SAN FRANCISCO, California - Public urination is a problem that affects densely populated areas in many large American cities, but in San Francisco, a renegade group of concerned citizens has finally decided to do something about it.
Calling themselves the "Pee Shooters," members have taken to the streets armed with slingshots in an effort to curb the city's rampant public urination problem.
"It's a simple idea, really," said Dick Shotwell, founder of the group. "When we see somebody taking a leak in public, we take a 'potshot' at 'em. No questions asked. Look here."
He held up a small, round copper pellet for my inspection.
"Let me tell you something," he said, carefully placing the pellet in his slingshot. "These mother fuckers right here? They leave a welt like you wouldn't believe!"
He stretched the band of the slingshot taut, taking aim at an aluminum can on the sidewalk about thirty yards away.
"Like, take yesterday, for instance. I nailed a homeless lady right in the butt, in mid-squat, before the golden showers could even start to fall," he recalled, releasing his hold on the slingshot.
The can flipped several feet into the air with a loud crack.
He laughed. "I didn't think she was ever gonna stop howling! I think she actually peed a little anyway."
Another man took a nasty hit in the left bollock a couple of days ago when he pulled out the one-eyed trouser trout in front of a bar rather than use the restroom inside. "I guess it's a good thing he had a backup!" noted Shotwell.
He indicated his innovative techniques rely heavily on negative reinforcement, like smacking a dog with a rolled-up newspaper when it similarly pees where it's not supposed to pee.
"We're trying to send a message, to say, look, it's totally not cool to drain the main vein, or shake the dew off your lily, or whatever, in public. If we keep at it for long enough," he explained, "hopefully they'll start getting the message. But you never know. Sometimes it's hard to teach an old dog new tricks."
Shotwell said he was inspired to start "Pee Shooters" while he was involved with a far riskier concerned citizens' group - one that ambushed bicycle thieves.
He said a typical scenario would involve him sitting at a bus stop pretending to read a newspaper while keeping an eye on a decoy bike across the street.

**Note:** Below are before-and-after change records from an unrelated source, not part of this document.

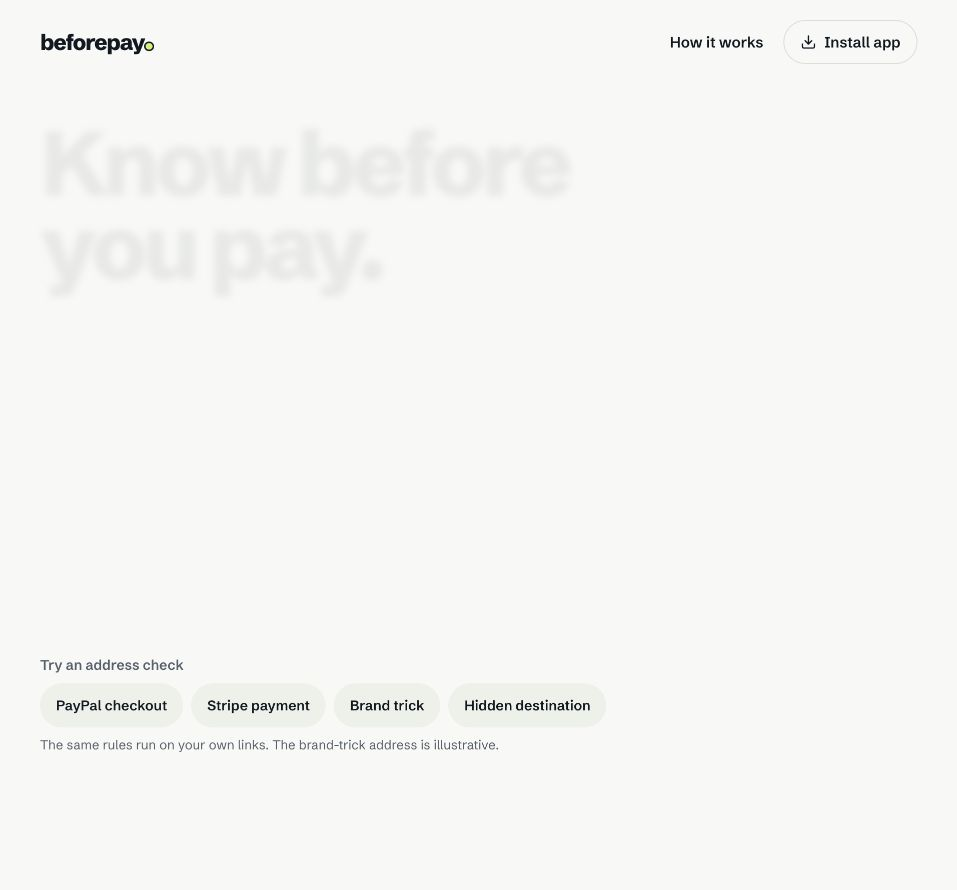
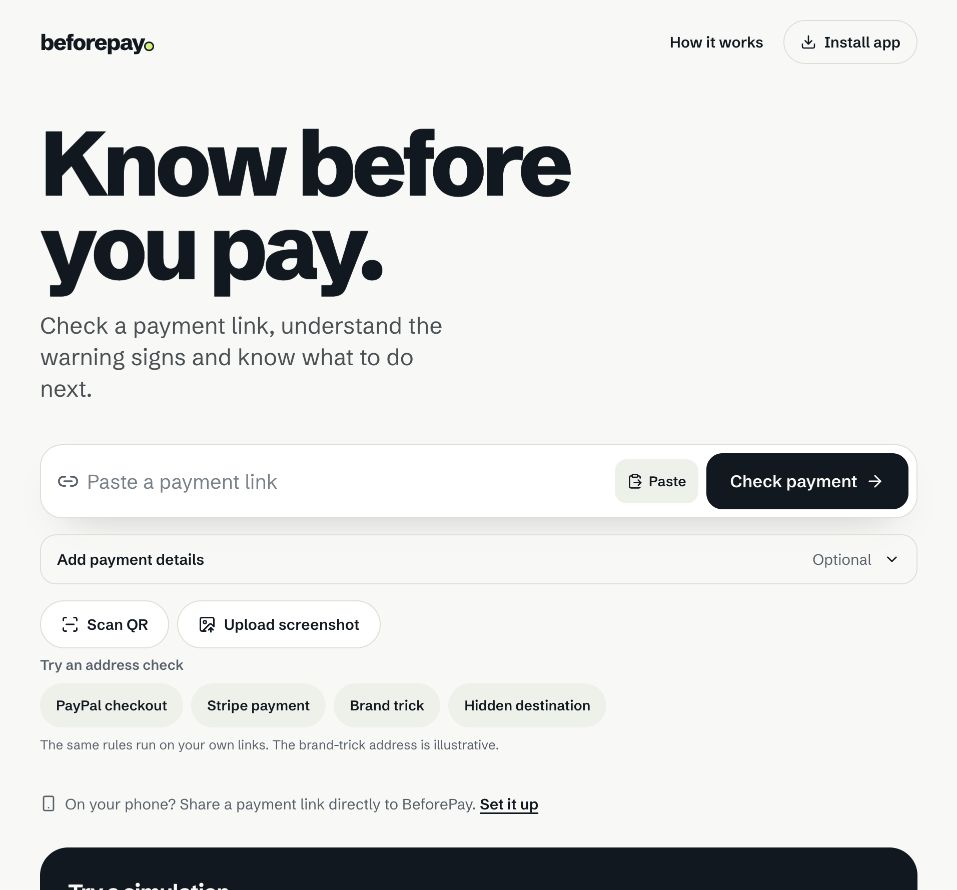
Keep content visible immediately and refresh the product preview

diff --git a/src/styles.css b/src/styles.css
@@ -82,14 +82,10 @@ input {
 /* Entrance: content is visible by default; motion only refines it. */
 @keyframes rise {
   from {
-    opacity: 0;
     transform: translateY(14px);
-    filter: blur(4px);
   }
   to {
-    opacity: 1;
     transform: none;
-    filter: none;
   }
 }
 .rise {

Another volunteer might lean against a wall on the corner smoking a cigarette while two others sat talking at a nearby cafe.

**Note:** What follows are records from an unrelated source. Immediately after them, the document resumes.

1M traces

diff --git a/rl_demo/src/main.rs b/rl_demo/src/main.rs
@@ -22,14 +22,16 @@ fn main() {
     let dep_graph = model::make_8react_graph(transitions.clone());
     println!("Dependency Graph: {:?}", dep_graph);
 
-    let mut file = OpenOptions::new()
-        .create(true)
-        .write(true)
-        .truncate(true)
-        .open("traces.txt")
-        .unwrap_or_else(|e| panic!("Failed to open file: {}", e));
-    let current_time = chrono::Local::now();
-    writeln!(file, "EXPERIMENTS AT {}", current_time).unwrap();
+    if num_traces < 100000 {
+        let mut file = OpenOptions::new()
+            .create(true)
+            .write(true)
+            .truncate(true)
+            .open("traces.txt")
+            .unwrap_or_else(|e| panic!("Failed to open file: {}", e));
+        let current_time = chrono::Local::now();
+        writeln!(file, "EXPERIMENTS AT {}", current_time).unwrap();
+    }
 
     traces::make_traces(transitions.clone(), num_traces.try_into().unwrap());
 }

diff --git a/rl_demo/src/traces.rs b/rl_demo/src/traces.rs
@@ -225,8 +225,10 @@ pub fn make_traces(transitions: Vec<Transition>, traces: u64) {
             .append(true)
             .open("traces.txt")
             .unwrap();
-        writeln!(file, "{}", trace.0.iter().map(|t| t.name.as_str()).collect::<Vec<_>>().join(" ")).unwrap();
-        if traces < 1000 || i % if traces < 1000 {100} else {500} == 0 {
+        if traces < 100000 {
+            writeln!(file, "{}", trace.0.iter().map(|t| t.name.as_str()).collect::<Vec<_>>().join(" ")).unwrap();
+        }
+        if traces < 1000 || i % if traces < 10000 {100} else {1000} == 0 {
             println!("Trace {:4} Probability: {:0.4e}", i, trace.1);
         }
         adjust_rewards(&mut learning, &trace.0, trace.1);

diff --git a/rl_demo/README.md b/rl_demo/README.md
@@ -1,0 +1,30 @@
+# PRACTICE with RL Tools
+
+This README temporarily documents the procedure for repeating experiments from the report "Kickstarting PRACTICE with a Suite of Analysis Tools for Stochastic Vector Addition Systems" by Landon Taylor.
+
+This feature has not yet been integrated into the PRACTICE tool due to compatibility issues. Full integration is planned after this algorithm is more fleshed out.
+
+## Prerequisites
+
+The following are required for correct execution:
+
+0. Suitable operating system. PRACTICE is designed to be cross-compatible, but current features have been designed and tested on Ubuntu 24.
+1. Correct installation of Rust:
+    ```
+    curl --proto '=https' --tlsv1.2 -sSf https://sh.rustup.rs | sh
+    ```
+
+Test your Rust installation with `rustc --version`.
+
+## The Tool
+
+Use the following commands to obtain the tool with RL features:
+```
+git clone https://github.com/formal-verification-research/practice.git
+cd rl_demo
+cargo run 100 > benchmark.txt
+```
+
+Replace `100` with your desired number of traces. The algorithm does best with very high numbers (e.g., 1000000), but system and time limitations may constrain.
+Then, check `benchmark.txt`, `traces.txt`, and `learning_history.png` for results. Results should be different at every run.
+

Busting bicycle thieves proved far too dangerous, he said, since many of them carry knives, some carry guns, and "getting hit in the head with a pair of bolt cutters is no picnic, either.
"People taking a leak in public are a much easier target," he explained. "I mean, what are they gonna do? You know how hard it is to stop in midstream!"
Shotwell seems to have a point, but only time will tell whether or not his efforts will make a difference.
In the meantime, San Francisco residents say they are glad the recent drought seems to be lifting, as glorious rains have finally begun to flush away the lingering stench of ammonia.